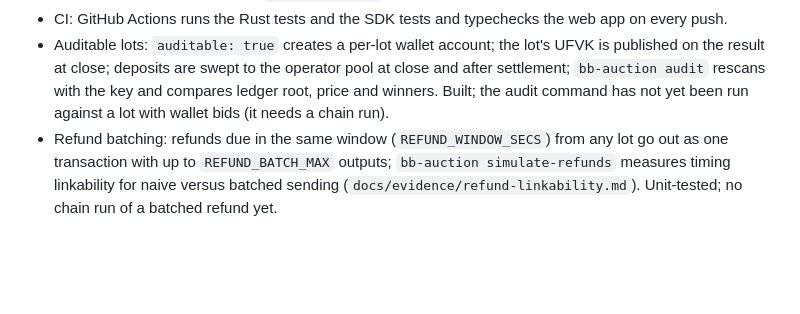
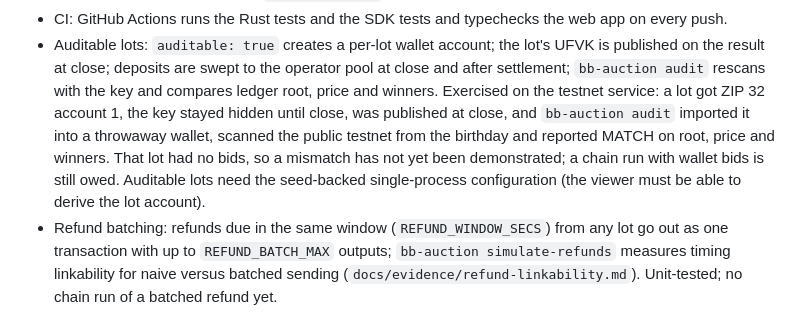
Before and after one commit to Don-Vicks/blind-bazaar, a Markdown page: docs/STATUS.md, the part around the change. Rendered like a GitHub page; blank space fills up the shorter version.

Commit message:
docs: auditable lot exercised on testnet (account, key publication, audit scan and match); split-mode limitation stated
Co-Authored-By: Claude Fable 5.1 <noreply@anthropic.com>

```diff
--- a/docs/STATUS.md
+++ b/docs/STATUS.md
@@ -26,8 +26,11 @@ pages; no wallet transaction was involved in those checks.
 - CI: GitHub Actions runs the Rust tests and the SDK tests and typechecks the web app on every push.
 - Auditable lots: `auditable: true` creates a per-lot wallet account; the lot's UFVK is published on the result at
   close; deposits are swept to the operator pool at close and after settlement; `bb-auction audit` rescans with the
-  key and compares ledger root, price and winners. Built; the audit command has not yet been run against a lot with
-  wallet bids (it needs a chain run).
+  key and compares ledger root, price and winners. Exercised on the testnet service: a lot got ZIP 32 account 1,
+  the key stayed hidden until close, was published at close, and `bb-auction audit` imported it into a throwaway
+  wallet, scanned the public testnet from the birthday and reported MATCH on root, price and winners. That lot had
+  no bids, so a mismatch has not yet been demonstrated; a chain run with wallet bids is still owed. Auditable lots
+  need the seed-backed single-process configuration (the viewer must be able to derive the lot account).
 - Refund batching: refunds due in the same window (`REFUND_WINDOW_SECS`) from any lot go out as one transaction
   with up to `REFUND_BATCH_MAX` outputs; `bb-auction simulate-refunds` measures timing linkability for naive versus
   batched sending (`docs/evidence/refund-linkability.md`). Unit-tested; no chain run of a batched refund yet.
```
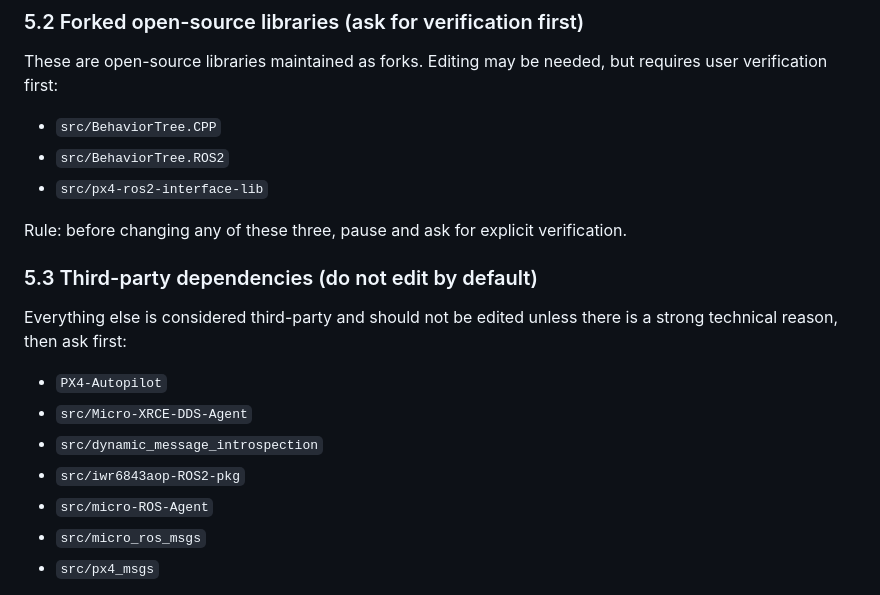
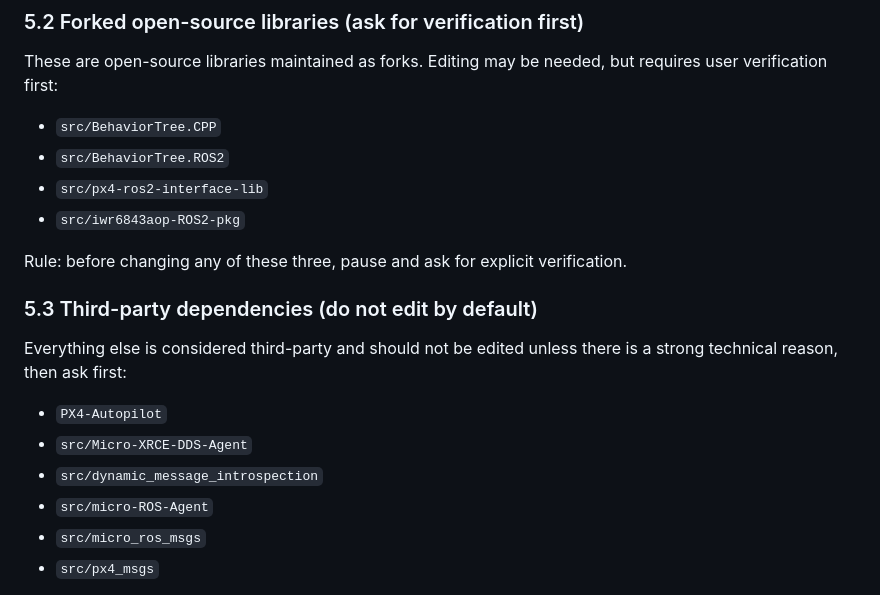
Before and after one commit to DIII-SDU-Group/III-Drone-ros2-ws, a Markdown page: AGENT.md, the part around the change. GitHub-like rendering.

Commit message:
Allow editing of iwr package

```diff
--- a/AGENT.md
+++ b/AGENT.md
@@ -77,6 +77,7 @@ These are open-source libraries maintained as forks. Editing may be needed, but
 - `src/BehaviorTree.CPP`
 - `src/BehaviorTree.ROS2`
 - `src/px4-ros2-interface-lib`
+- `src/iwr6843aop-ROS2-pkg`
 
 Rule: before changing any of these three, pause and ask for explicit verification.
 
@@ -86,7 +87,6 @@ Everything else is considered third-party and should not be edited unless there
 - `PX4-Autopilot`
 - `src/Micro-XRCE-DDS-Agent`
 - `src/dynamic_message_introspection`
-- `src/iwr6843aop-ROS2-pkg`
 - `src/micro-ROS-Agent`
 - `src/micro_ros_msgs`
 - `src/px4_msgs`
```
_ _ _ _
▶ _Problem description_: From the material above, copy each line that includes the word "docs".

▶ _Answer section_:
Before and after one commit to Don-Vicks/blind-bazaar, a Markdown page: docs/STATUS.md, the part around the change. Rendered like a GitHub page; blank space fills up the shorter version.
docs: auditable lot exercised on testnet (account, key publication, audit scan and match); split-mode limitation stated
--- a/docs/STATUS.md
+++ b/docs/STATUS.md
   batched sending (`docs/evidence/refund-linkability.md`). Unit-tested; no chain run of a batched refund yet.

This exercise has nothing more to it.